One of the phases of chronic duodenal ileus which has attracted particular attention is the relation between it and the function of the biliary tract. Every clinical description of duodenal ileus includes, as one of its frequent manifestations, a symptom complex which simulates disease of the gallbladder.1 Epigastric distress coming on shortly after meals, pain in the right hypochondrium with scapular radiation, eructation and even jaundice have been described either with or without organic changes in the biliary tract.2 Orndoff3 suggested a relationship between the disturbances of duodenal motility so frequently seen in pregnancy and the cholecystic symptoms and disease which may attend and follow it. Duodenal ileus is said in some way to render the biliary tract more liable to infection.4 Wheelon5 found an involvement of the biliary structures in 75 per cent of seventy-four patients with duodenal ileus. A cholecystitis had developed in

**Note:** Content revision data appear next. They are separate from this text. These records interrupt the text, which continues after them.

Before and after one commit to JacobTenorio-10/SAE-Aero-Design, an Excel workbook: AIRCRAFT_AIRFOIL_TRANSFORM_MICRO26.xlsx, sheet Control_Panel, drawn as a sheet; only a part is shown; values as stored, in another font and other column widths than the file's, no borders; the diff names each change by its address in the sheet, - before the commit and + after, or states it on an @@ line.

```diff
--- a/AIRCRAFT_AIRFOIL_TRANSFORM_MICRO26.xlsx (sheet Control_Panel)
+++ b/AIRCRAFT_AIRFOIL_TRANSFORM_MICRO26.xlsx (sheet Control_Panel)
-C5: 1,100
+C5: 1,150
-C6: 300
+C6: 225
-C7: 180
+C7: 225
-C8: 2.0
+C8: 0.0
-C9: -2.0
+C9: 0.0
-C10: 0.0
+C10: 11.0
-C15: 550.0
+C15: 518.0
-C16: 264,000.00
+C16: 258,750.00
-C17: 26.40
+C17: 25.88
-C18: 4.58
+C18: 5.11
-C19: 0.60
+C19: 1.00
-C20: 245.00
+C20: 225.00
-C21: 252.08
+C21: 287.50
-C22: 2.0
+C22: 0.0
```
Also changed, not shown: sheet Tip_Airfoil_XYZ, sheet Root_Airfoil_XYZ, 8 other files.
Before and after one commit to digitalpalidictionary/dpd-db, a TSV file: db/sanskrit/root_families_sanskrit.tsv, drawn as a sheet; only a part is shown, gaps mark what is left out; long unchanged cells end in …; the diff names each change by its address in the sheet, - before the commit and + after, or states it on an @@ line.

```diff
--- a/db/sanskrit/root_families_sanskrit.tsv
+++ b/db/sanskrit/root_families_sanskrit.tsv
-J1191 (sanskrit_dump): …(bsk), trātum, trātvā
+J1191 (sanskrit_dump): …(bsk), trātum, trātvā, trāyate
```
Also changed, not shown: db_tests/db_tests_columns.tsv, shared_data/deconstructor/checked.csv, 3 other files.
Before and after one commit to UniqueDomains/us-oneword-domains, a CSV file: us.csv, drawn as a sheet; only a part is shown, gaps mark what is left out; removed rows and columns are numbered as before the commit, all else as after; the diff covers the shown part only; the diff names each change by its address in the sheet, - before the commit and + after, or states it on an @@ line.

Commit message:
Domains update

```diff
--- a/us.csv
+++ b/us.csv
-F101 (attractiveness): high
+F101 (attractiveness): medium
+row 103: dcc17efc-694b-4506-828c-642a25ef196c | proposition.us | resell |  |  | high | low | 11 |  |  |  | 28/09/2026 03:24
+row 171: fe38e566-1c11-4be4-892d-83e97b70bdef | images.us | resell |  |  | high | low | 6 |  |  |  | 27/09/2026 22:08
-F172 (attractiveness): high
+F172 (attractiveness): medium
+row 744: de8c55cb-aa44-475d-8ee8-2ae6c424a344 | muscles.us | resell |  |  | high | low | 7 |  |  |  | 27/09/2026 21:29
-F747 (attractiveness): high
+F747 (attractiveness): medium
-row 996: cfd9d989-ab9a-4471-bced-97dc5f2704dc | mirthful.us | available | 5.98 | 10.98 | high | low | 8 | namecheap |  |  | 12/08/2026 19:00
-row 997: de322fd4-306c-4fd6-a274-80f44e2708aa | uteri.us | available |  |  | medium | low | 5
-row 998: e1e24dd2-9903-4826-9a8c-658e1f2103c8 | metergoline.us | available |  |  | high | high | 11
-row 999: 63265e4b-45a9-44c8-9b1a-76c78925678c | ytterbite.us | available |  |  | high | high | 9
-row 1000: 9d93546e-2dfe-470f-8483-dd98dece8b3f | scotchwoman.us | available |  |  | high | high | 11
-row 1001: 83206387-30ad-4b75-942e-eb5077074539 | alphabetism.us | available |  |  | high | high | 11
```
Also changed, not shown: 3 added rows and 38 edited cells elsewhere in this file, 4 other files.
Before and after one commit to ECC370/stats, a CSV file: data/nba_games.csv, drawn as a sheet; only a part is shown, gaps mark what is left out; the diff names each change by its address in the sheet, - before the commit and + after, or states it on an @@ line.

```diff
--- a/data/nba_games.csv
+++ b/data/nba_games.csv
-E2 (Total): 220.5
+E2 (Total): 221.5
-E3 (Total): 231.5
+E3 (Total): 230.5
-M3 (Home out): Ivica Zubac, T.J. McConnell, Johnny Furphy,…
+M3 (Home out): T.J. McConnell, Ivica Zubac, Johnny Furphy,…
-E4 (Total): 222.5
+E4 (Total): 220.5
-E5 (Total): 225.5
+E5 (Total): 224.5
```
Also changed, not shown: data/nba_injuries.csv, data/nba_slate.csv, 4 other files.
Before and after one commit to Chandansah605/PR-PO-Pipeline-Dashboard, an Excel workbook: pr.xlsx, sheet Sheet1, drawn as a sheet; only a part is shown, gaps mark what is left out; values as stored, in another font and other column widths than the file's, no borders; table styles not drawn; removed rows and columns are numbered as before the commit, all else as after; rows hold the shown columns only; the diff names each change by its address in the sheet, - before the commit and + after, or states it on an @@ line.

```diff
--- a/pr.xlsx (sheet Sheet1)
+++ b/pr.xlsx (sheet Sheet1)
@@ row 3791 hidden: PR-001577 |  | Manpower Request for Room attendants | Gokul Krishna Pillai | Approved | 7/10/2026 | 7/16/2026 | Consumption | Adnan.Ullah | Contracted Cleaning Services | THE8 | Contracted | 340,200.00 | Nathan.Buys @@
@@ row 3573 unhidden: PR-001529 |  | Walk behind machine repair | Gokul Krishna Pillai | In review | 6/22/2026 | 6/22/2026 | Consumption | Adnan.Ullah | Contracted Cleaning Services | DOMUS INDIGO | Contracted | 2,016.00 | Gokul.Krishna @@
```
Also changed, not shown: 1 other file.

SHAPIRO PF, KASABACH HH. DUODENAL ILEUS: EFFECT OF CHRONIC DUODENAL OBSTRUCTION ON EVACUATION OF THE GALLBLADDER. Arch Surg. 1933;26(6):1084–1097. doi:10.1001/archsurg.1933.01170060153009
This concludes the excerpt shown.